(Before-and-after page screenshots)
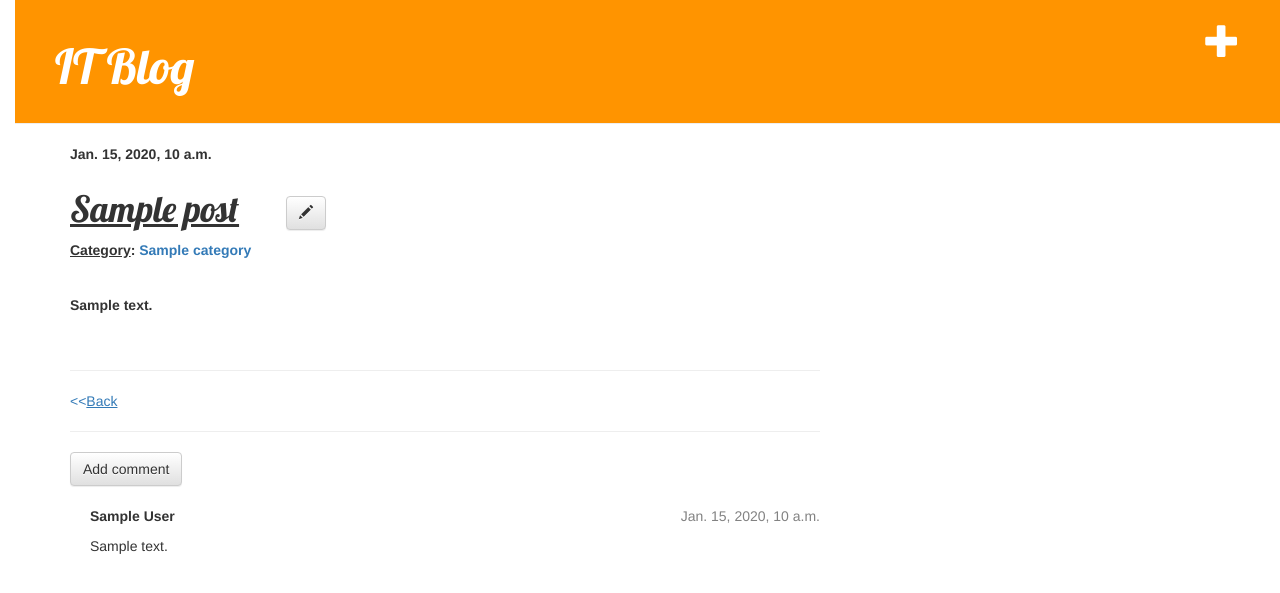
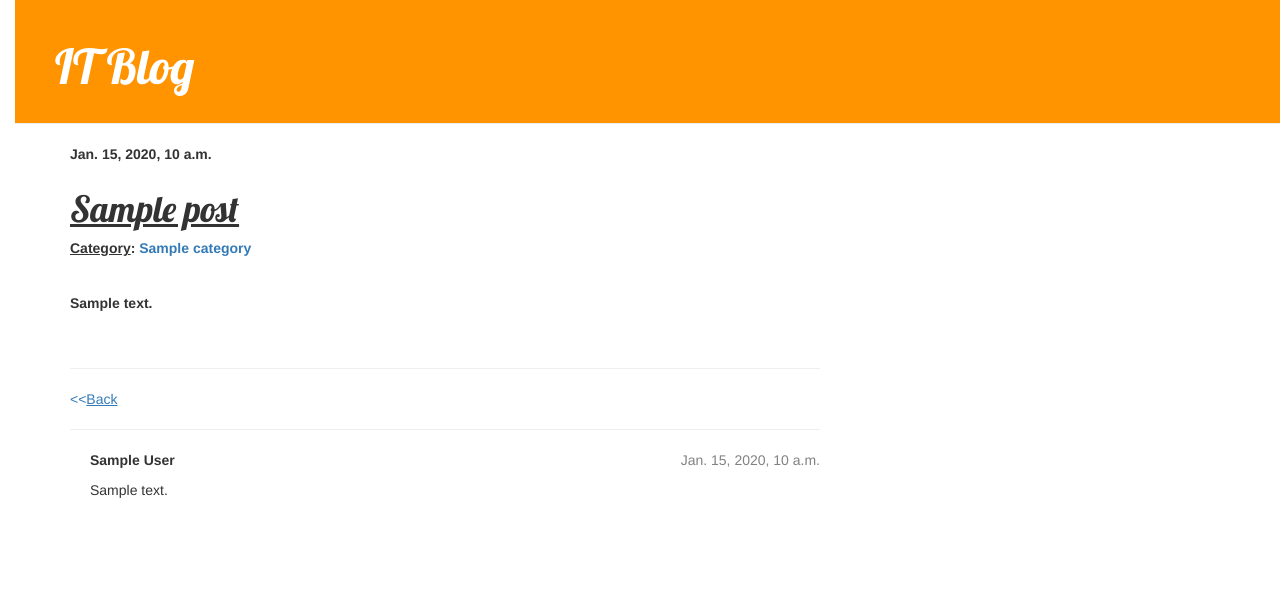
Before and after one commit to Denni-SH/it_blog, a Django app: page /post/1 in a window 1280 px wide. Shown: the top 593 px of the page. Run offline with Django 3.2, Linux system fonts and the light colour scheme; tables that the repository leaves empty hold one stand-in row (values such as "Sample post"); some libraries are stand-ins or nearby versions.

Commit message:
Added authorization for adding, editing posts and adding comments.

```diff
--- a/blog_app/templates/blog_app/base.html
+++ b/blog_app/templates/blog_app/base.html
@@ -11,8 +11,12 @@
 	</head>
 	<body>
 		<div class="page-header">
-			<a href="{% url 'NewPost' %}" class="top-menu"><span class="glyphicon glyphicon-plus"></span></a>
-			<h1><a href="/">IT Blog</a></h1>
+            {% if user.is_authenticated %}
+			    <a href="{% url 'NewPost' %}" class="top-menu">
+                    <span class="glyphicon glyphicon-plus"></span>
+                </a>
+            {% endif %}
+            <h1><a href="/">IT Blog</a></h1>
 		</div>
 
 		<div class="content container">
--- a/blog_app/templates/blog_app/details.html
+++ b/blog_app/templates/blog_app/details.html
@@ -10,10 +10,12 @@
         </p>
         <h1>
             <u>{{ post.title }}</u>
+            {% if user.is_authenticated %}
             &nbsp;&nbsp;&nbsp;&nbsp;
-            <a class="btn btn-default" href="{% url 'EditPost' pk=post.pk %}">
-                <span class="glyphicon glyphicon-pencil"></span>
-            </a>
+                <a class="btn btn-default" href="{% url 'EditPost' pk=post.pk %}">
+                    <span class="glyphicon glyphicon-pencil"></span>
+                </a>
+            {% endif %}
         </h1>
         <p>
             <label >
@@ -31,7 +33,9 @@
     <hr>
     <p><a href="{% url 'PostList' pk=post.pk %}">&lt;&lt;<u>Back</u></a></p>
     <hr>
-    <a class="btn btn-default" href="{% url 'AddComment' pk=post.pk %}">Add comment</a>
+    {% if user.is_authenticated %}
+        <a class="btn btn-default" href="{% url 'AddComment' pk=post.pk %}">Add comment</a>
+    {% endif %}
     {% for comment in post.comments.all %}
         {% if user.is_authenticated or comment.approved_comment %}
         <div class="comment">
--- a/blog_app/views.py
+++ b/blog_app/views.py
@@ -19,11 +19,11 @@ def post_list(request,pk):
     context = {'posts': m_list}
     return render(request, 'blog_app/post_list.html', context)
 
+
 class NewPost(CreateView):
    template_name = 'blog_app/new_post.html'
    form_class = PostForm
    success_url = '/'
-
 
 class EditPost(UpdateView):
    template_name = 'blog_app/edit_post.html'
@@ -40,7 +40,7 @@ class PostDetails(DetailView):
    context_object_name = 'post'
    pk_field = 'pk'
 
-
+@login_required
 def add_comment(request, pk):
     post = get_object_or_404(Post, pk=pk)
     if request.method == "POST":
```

→ TASK
The answer should be a single number: the count of lines in the data that include the string "NewPost".

→ YOUR RESPONSE
3